Composer for The Queen’s Gambit hosts Webinar for Valencia College

Carlos Rafael Rivera Portrait.

Valencia College-Splash Page

Carlos Rafael Rivera Portrait.

Rachelle Echevarria, Copy Editor

Valencia College had the privilege of hosting a webinar with Emmy Award winner Carlos Rafael Rivera on February 23. He has composed for pictures such as A Walk Among the Tombstones, Godless and The Queen’s Gambit and is a professor at the University of Miami.

Dr. Rivera’s webinar discussed the act of composing scores for media, from the screenplay until release. He made it very clear that as composers, one should not consider him or herself to be making art. “Calling ourselves artists sets us up for failure. We’re artisans, and craftsmen, and to call yourself an artist really gives you an impossible task,” stated Dr.Rivera.

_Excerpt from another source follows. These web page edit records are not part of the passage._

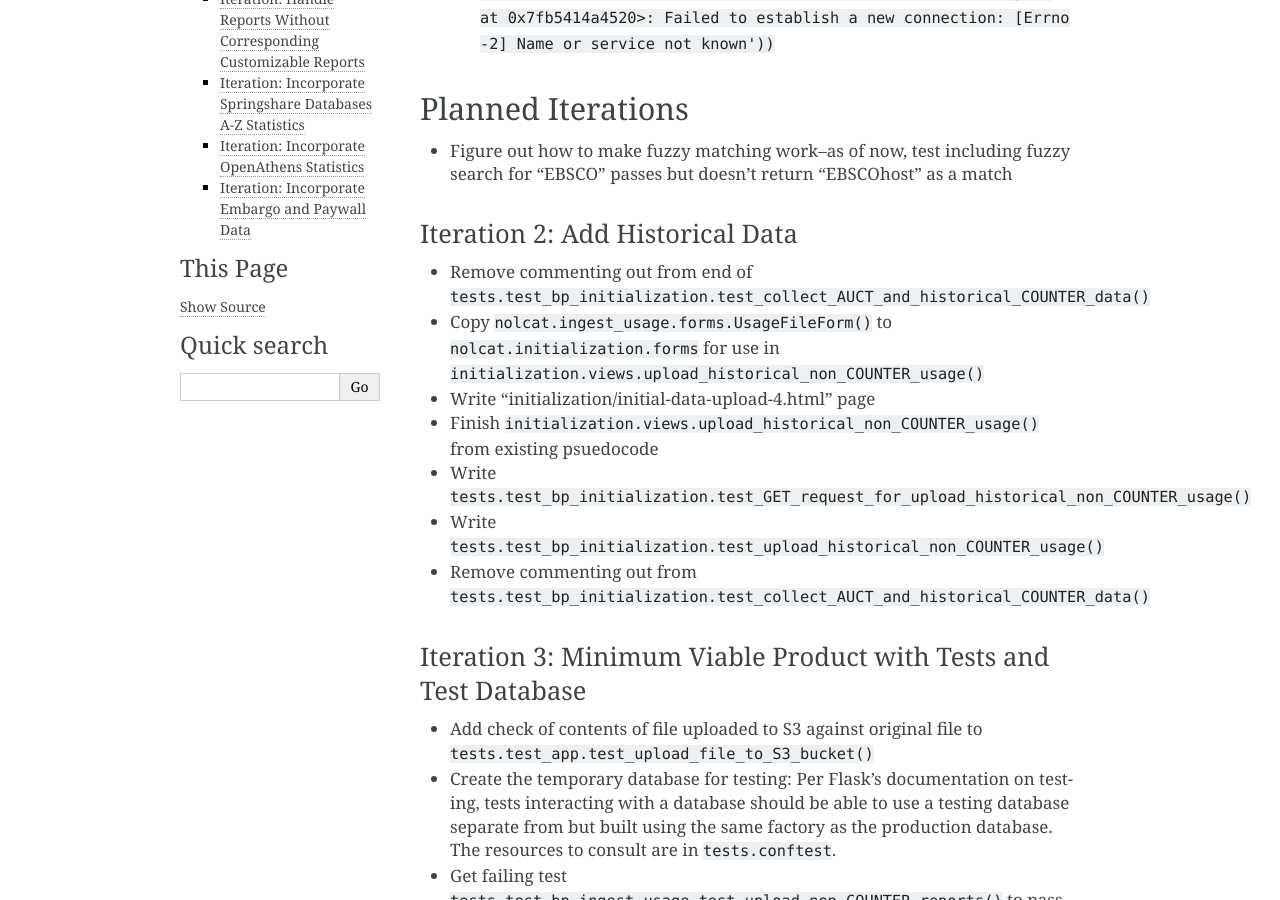
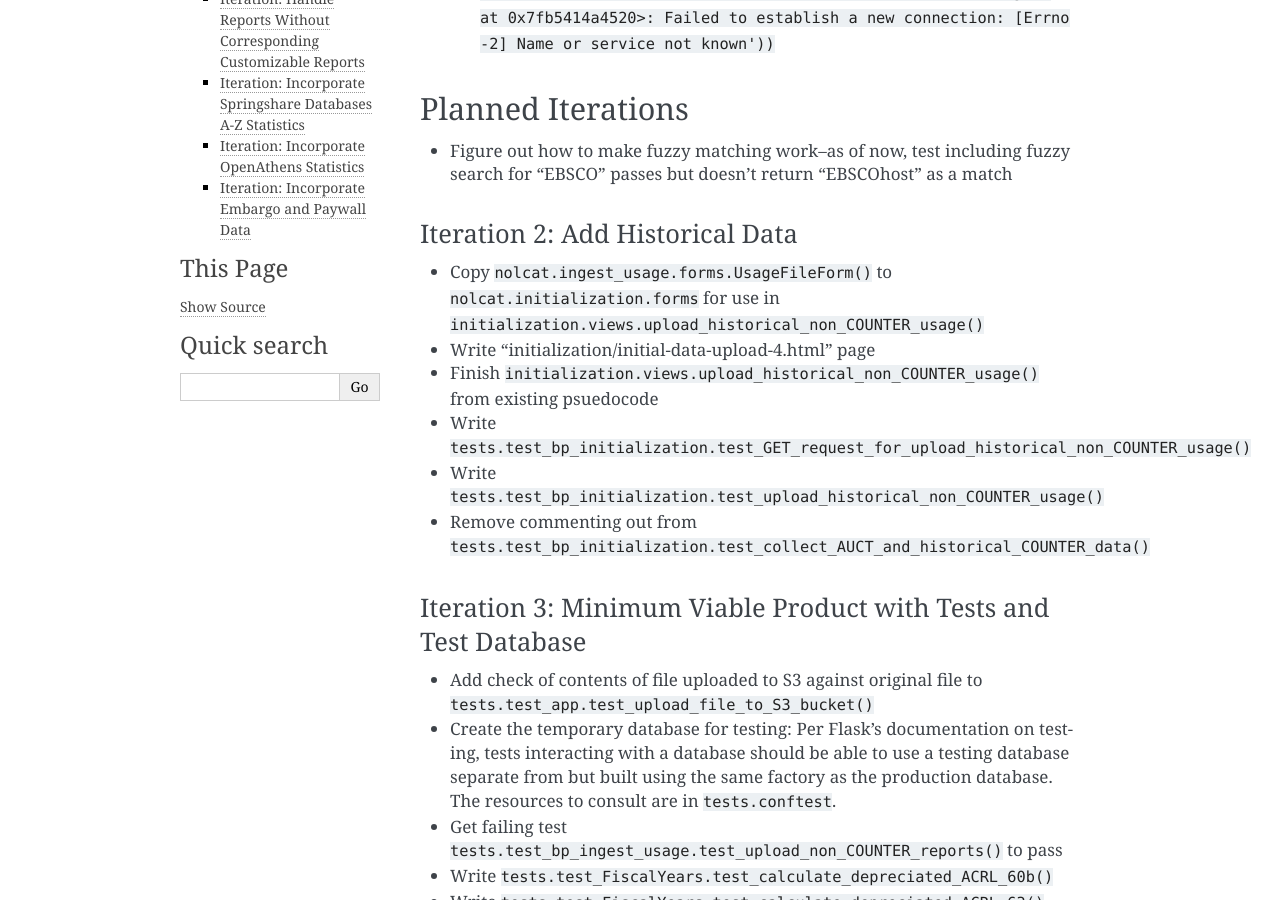
Before and after one commit to ereiskind/nolcat, a Sphinx documentation site: the page built from docs/source/roadmap.rst, in a window 1280 px wide and 900 px high, scrolled down 1325 px. Built offline with Sphinx 7.4.7, drawn with Linux system fonts in a browser that asks for light colours.

Commit message:
Remove completed to-do

```diff
--- a/docs/source/roadmap.rst
+++ b/docs/source/roadmap.rst
@@ -22,7 +22,6 @@ Planned Iterations
 
 Iteration 2: Add Historical Data
 ================================
-* Remove commenting out from end of ``tests.test_bp_initialization.test_collect_AUCT_and_historical_COUNTER_data()``
 * Copy ``nolcat.ingest_usage.forms.UsageFileForm()`` to ``nolcat.initialization.forms`` for use in ``initialization.views.upload_historical_non_COUNTER_usage()``
 * Write "initialization/initial-data-upload-4.html" page
 * Finish ``initialization.views.upload_historical_non_COUNTER_usage()`` from existing psuedocode
```
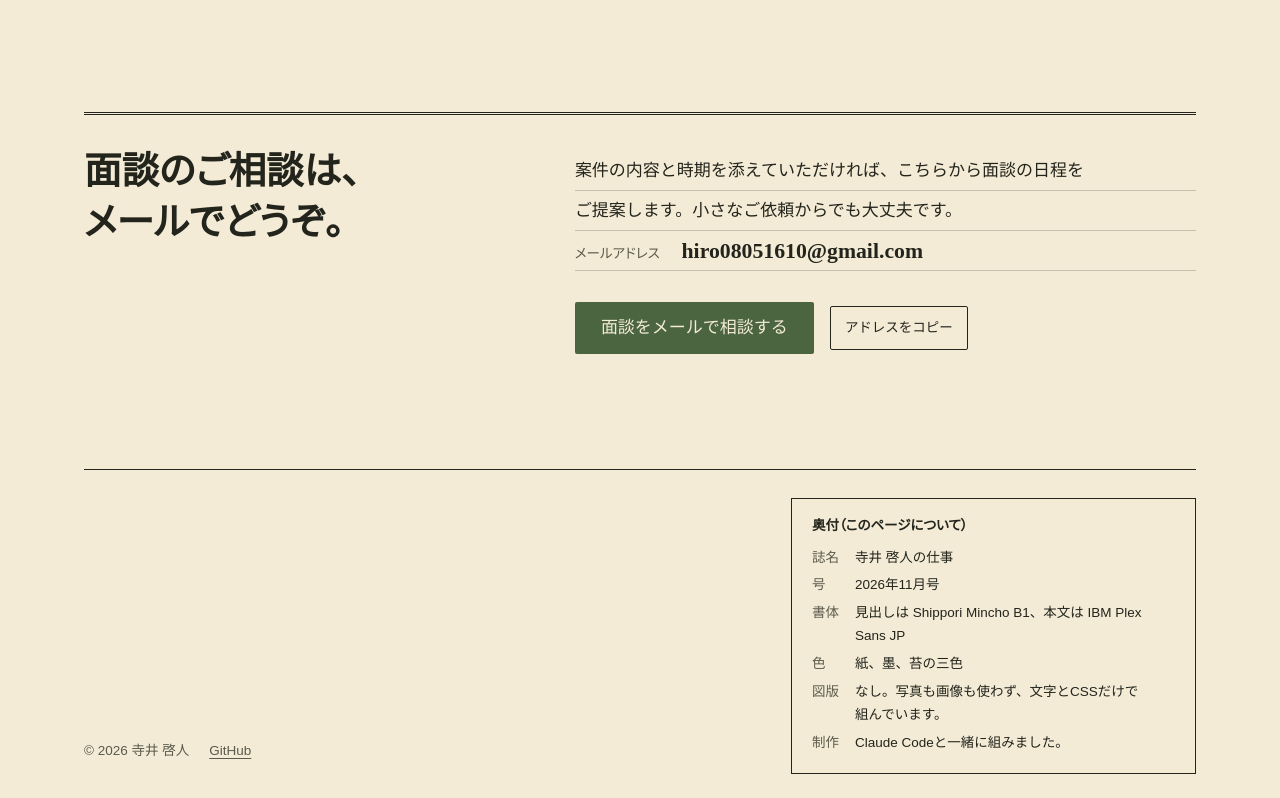
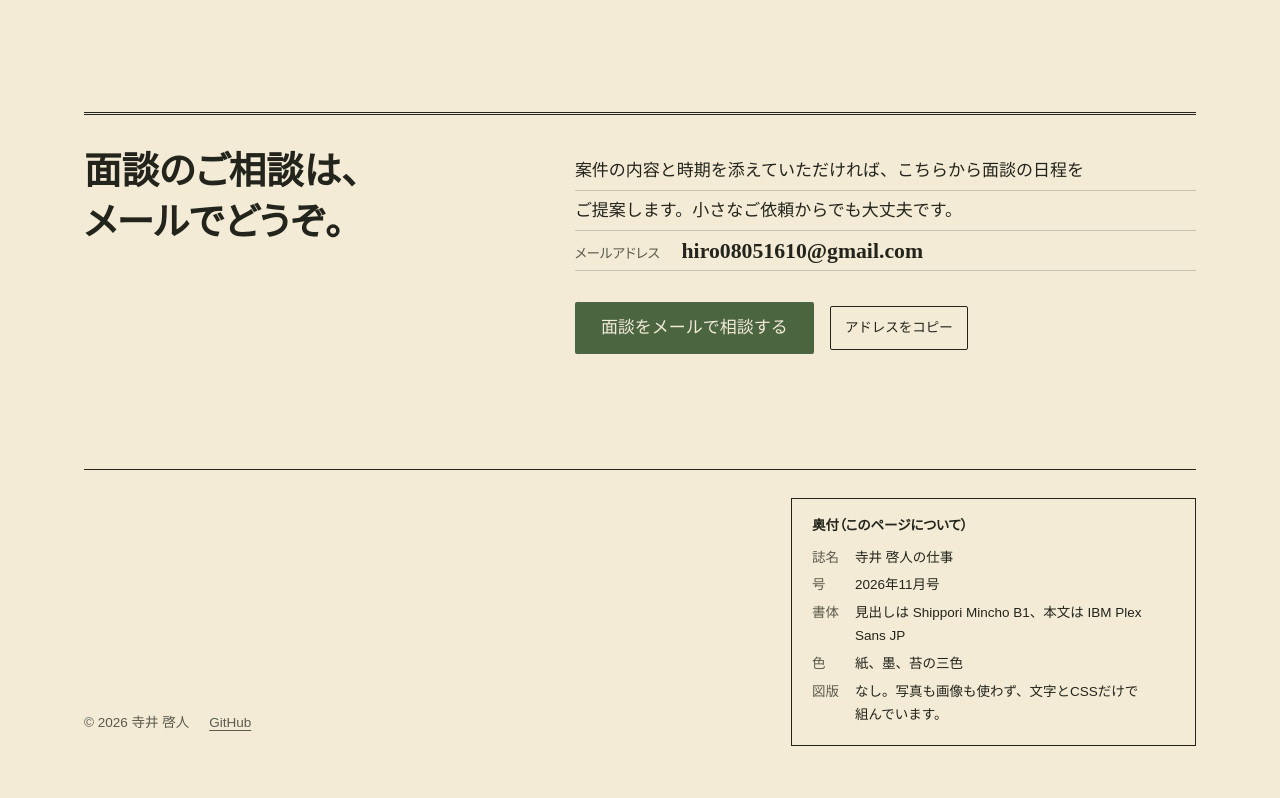
Before and after one commit to Hiroto-Terai/portfolio, a plain HTML site: page index.html in a window 1280 px wide. Shown: the part 5636-6434 px from the top of the page. Drawn offline with Linux system fonts and the light colour scheme; a web font is replaced by a local one.

Commit message:
奥付から「Claude Codeと一緒に組みました」の行を消す
Co-Authored-By: Claude Opus 5.5 <noreply@anthropic.com>

```diff
--- a/index.html
+++ b/index.html
@@ -798,8 +798,6 @@ html[data-lang="en"] .steps li::before { content: counter(step); }
         <dd><span data-l="ja">紙、墨、苔の三色</span><span data-l="en">Paper, ink and moss</span></dd>
         <dt><span data-l="ja">図版</span><span data-l="en">Images</span></dt>
         <dd><span data-l="ja">なし。写真も画像も使わず、文字とCSSだけで組んでいます。</span><span data-l="en">None. No photos or images, only type and CSS.</span></dd>
-        <dt><span data-l="ja">制作</span><span data-l="en">Made with</span></dt>
-        <dd><span data-l="ja">Claude Codeと一緒に組みました。</span><span data-l="en">Set with Claude Code.</span></dd>
       </dl>
     </section>
   </div>
```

This all ultimately goes back to a point that Dr. Rivera later makes. While music as a whole is artistic in nature, to be scoring for another is a job, which Dr. Rivera mentioned in stating, “We are a service industry. What we do is serve the director. When the director says, ‘I want it to feel a certain way’, it’s our job to interpret that and translate it into sound.”

For all his emphasis on this being a service industry, Dr. Rivera does not stray away from his passion for his work. In speaking about his work on Godless, Dr. Rivera mentioned how his scores were inspired, even though the job of a media composer is a job of repetition. For A Walk Among the Tombstones, Dr. Rivera went into detail about the sounds of the subway being his inspiration.

However, in both, Dr. Rivera’s music had to be rewritten and composed again as rejections would come for one reason or another. He prefaced the webinar by stating, “It’s through the mistakes that we find breakthroughs to grow.” He later goes on to say, “I feel that no revision has actually made anything worse.”

Dr. Rivera also faced rejection during the creation of The Queen’s Gambit. During the Q&A, he was asked how he composed music for chess (a major theme in The Queen’s Gambit) that made it captivating to an unknowing audience. After admitting he wasn’t quite sure how to answer, he eventually stated, “The first bunch of music I wrote was rejected. It sounded fine, but it wasn’t working. What helped me was thinking contextually; not the game itself, but the character. What is Beth thinking before the game? Is she being challenged? Is she attracted to someone? It’s the emotions being scored.”

This led to a question that wasn’t explicitly asked, but was explicitly answered: how do you tell a story when you compose music?

“Our job as composers is transitional. The end of one scene to the beginning of another. Music comes from the stage. Music is a transitional stage, when the curtain drops and the scene is shifting and you can’t see anyone running around or the set moving, but the music keeps playing. The answer is find any way to do it. The truth is, if you have a sense of storytelling, you could start on your phone, and then the training can be used.”

Dr. Rivera, while referencing technical and professional aspects of composing for the media, gave sound advice for future scorers. His wisdom could be rounded up to three main points: composers work for the creator, mistakes are not a bad thing when composing, and it’s best “…not to get so caught up in the notes so much as the idea.”